Before-and-after change data:
◆ ◆ ◆ ◆

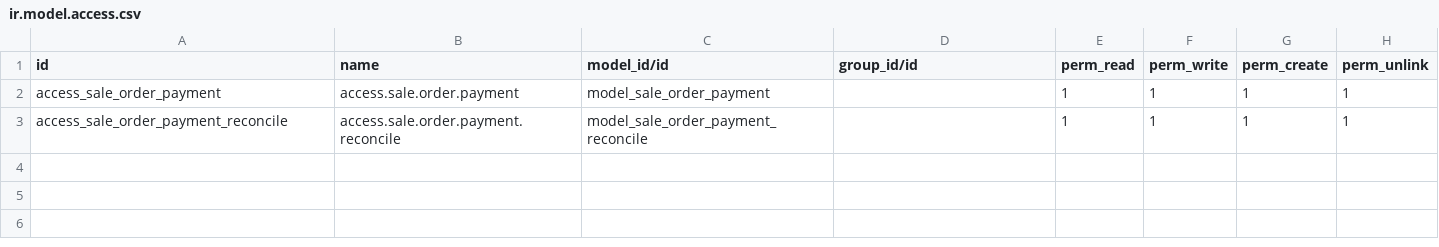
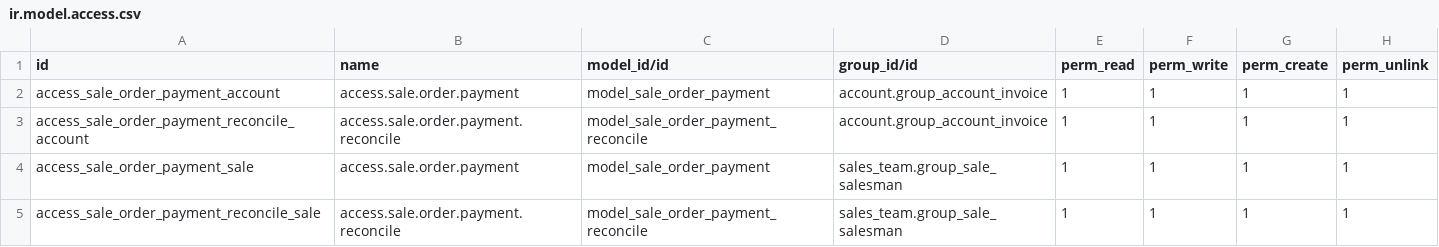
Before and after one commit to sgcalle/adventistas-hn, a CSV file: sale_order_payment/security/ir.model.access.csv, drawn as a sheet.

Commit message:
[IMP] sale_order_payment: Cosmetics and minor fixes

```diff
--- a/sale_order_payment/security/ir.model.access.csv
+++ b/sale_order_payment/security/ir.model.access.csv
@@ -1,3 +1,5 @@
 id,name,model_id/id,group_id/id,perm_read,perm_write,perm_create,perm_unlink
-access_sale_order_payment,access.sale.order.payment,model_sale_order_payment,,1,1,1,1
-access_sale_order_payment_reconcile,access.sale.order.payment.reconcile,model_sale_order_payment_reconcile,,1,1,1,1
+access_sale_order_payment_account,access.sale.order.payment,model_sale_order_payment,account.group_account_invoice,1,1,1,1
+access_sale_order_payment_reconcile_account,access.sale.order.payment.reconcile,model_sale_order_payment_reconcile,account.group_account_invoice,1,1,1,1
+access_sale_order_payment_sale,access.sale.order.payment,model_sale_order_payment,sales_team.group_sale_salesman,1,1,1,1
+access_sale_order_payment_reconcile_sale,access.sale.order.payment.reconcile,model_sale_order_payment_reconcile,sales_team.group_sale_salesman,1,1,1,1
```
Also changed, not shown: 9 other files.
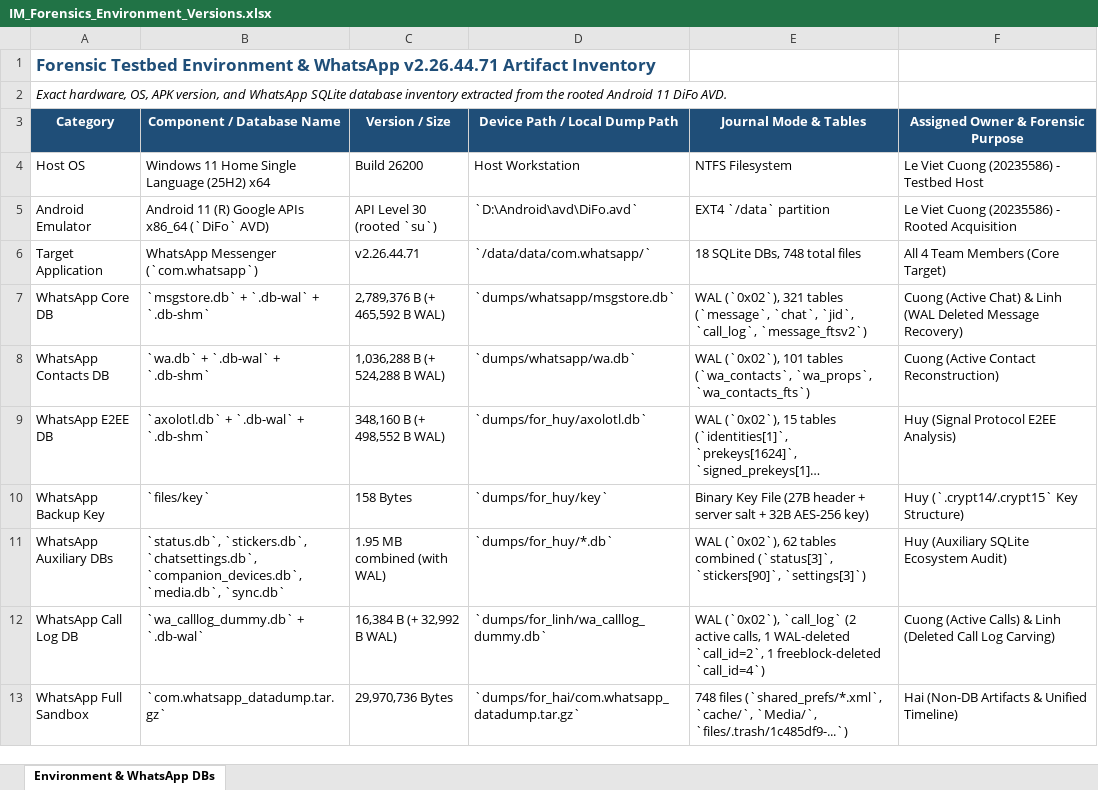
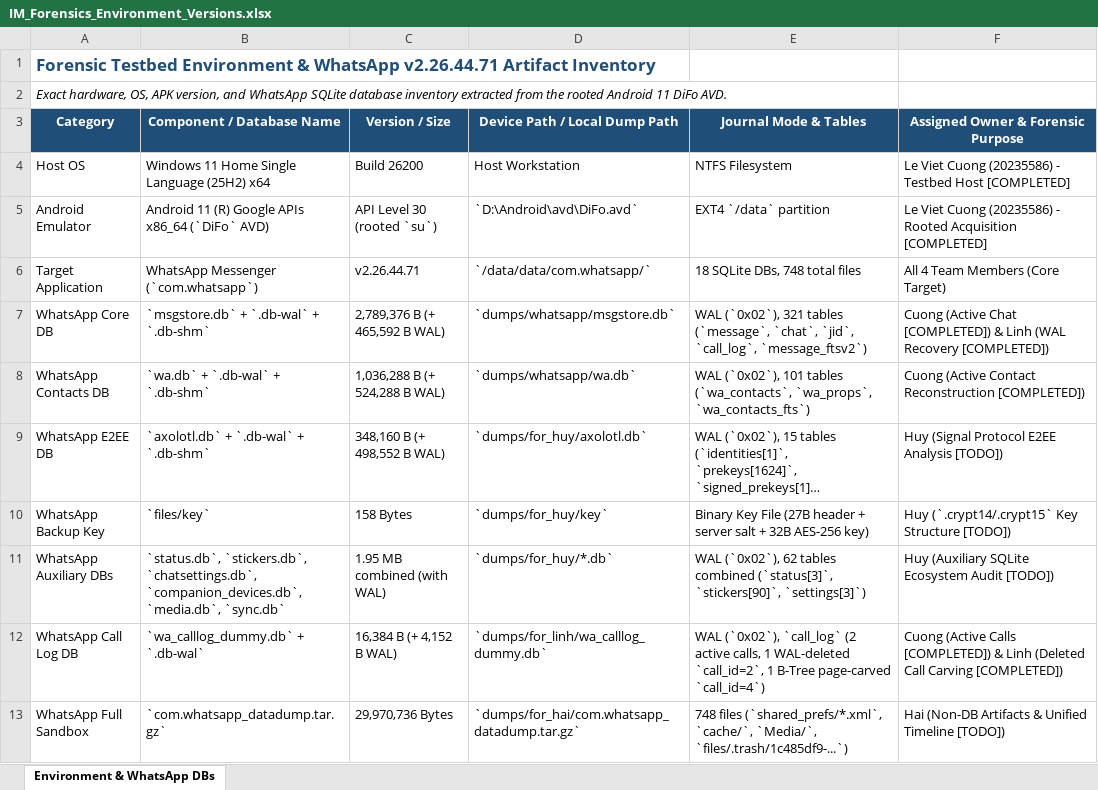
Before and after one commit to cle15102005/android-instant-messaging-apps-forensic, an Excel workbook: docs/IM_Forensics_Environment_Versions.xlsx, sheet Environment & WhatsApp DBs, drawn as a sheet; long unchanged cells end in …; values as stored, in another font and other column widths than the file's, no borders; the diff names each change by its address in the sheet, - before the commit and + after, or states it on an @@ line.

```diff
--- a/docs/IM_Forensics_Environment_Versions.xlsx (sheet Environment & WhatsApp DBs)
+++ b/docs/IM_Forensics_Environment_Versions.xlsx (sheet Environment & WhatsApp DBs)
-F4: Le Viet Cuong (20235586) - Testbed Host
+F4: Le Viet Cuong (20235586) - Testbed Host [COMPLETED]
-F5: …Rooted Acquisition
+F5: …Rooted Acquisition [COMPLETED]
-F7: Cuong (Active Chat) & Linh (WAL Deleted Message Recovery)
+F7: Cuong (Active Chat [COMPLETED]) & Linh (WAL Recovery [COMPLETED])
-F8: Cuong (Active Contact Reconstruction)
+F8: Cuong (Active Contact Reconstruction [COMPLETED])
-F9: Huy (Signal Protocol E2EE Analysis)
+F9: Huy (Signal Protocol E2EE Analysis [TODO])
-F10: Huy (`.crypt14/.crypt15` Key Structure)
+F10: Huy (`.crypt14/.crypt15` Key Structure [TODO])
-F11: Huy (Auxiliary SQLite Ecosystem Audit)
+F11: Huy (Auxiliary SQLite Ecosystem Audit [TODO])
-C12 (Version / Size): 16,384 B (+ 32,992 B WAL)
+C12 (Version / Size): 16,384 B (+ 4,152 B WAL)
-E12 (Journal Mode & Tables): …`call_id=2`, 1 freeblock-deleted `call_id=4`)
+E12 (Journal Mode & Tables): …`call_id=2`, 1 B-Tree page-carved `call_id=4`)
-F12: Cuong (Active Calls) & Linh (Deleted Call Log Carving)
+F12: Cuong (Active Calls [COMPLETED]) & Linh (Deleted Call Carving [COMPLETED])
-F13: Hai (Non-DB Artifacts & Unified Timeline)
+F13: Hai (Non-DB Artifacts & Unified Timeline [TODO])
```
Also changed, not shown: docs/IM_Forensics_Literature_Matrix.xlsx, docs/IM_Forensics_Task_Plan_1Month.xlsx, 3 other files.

◆ ◆ ◆ ◆

EXERCISE INSTRUCTIONS:
What lines above contain the word "COMPLETED"? Return each such line.

SOLUTION FOR THIS TASK:
+F4: Le Viet Cuong (20235586) - Testbed Host [COMPLETED]
+F5: …Rooted Acquisition [COMPLETED]
+F7: Cuong (Active Chat [COMPLETED]) & Linh (WAL Recovery [COMPLETED])
+F8: Cuong (Active Contact Reconstruction [COMPLETED])
+F12: Cuong (Active Calls [COMPLETED]) & Linh (Deleted Call Carving [COMPLETED])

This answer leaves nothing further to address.